"Kids are leg-huggers," says Marty Hartman. "It's hard with them." As she strolls through a Mary's Place center, children are clumped in small groups, impromptu homeschooling for students who don’t have homes. Public school teacher volunteers lead read-alouds, science talks, and dance sessions, but the 300 children spread across Mary’s Place shelters—like any kids—struggle to socially distance. They reach out to Marty, the executive director, and the staff not only in fear but in the natural drive for connection.
Two weeks ago, Mary's Place opened its newest shelter, its tenth site, in dedicated floors of an Amazon building, more than 20 years after Mary’s Place first began serving homeless families in a local church. This new space was supposed to be a big deal for both parties; a large-scale donation from Amazon and, more symbolically, an invitation to the city’s unhoused to share a roof with its thriving tech. But even absent a big opening ceremony, the new shelter meant that over the cold snap last weekend, Mary’s Place didn't have to turn anyone away.

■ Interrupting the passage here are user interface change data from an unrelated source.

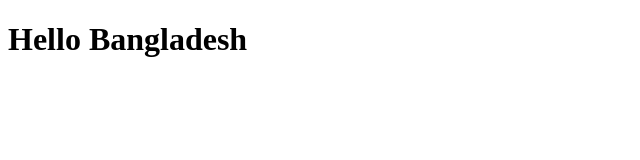
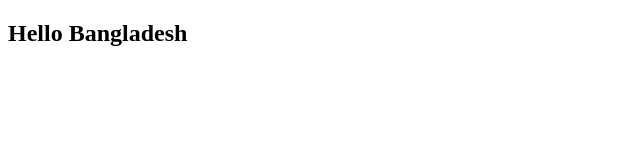
Before and after one commit to Eyasin81/test, a plain HTML site: page index.html in a window 1280 px wide. Shown: the whole page, without its empty margins (0-640 px from the left). Drawn offline with Linux system fonts and the light colour scheme.

Commit message:
new line add

```diff
--- a/index.html
+++ b/index.html
@@ -8,7 +8,7 @@
     <title>Document</title>
 </head>
 <body>
-    <h1>Hello Bangladesh</h1>
+    <h2>Hello Bangladesh</h2>
 
 
 </body>
```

On any given day, Marty has a number in the front of her mind: her estimate of how many local children will sleep in cars or outdoors that night. The elusive goal is zero, a brass ring that may dangle even further from reach as the coronavirus descends. Still, she’s as upbeat as ever. “We’re doing well!” she says, in her ever-positive tone. “We are still moving people out of shelter every day." It only takes about $1,900 in funds to transition a family to a more permanent residence.
Until then, kids’ clubs take the place of school. Mary’s Place has begun taking the temperatures of every guest, more than 1,000 readings a day, posting social distancing primers in multiple languages, and screening comers for signs of illness. “They’re really hard conversations,” says Marty, knowing the ordeals homeless families face before they even reach their doors. “We ask, ‘Does your kid have a fever?’ But every kid under five has a runny nose.”
So Marty and Mary’s Place are bracing for what’s to come, stocking isolation rooms with not merely water and medicines but puzzles and books for patients that may enter quarantine with nothing. If necessary, they’ll convert one entire shelter into a medical treatment site. “Food's becoming scarcer,” says Marty, thinking of the donated restaurant food that used to stock their kitchens. They anticipate a drop in monetary donations as the economy constricts, “canceled spring luncheons and galas and fundraisers,” she says. But need will only grow. “There will be more families lapsed into homelessness. We're gearing up for that.”
Besides her own healthy reserves of confidence, the very leg-hugging Marty sees from kids is a sign of what will get them all through. “Our guests are incredibly resilient, even as they are scared and they are facing a lot of trauma. We only find hope in relationship and community.”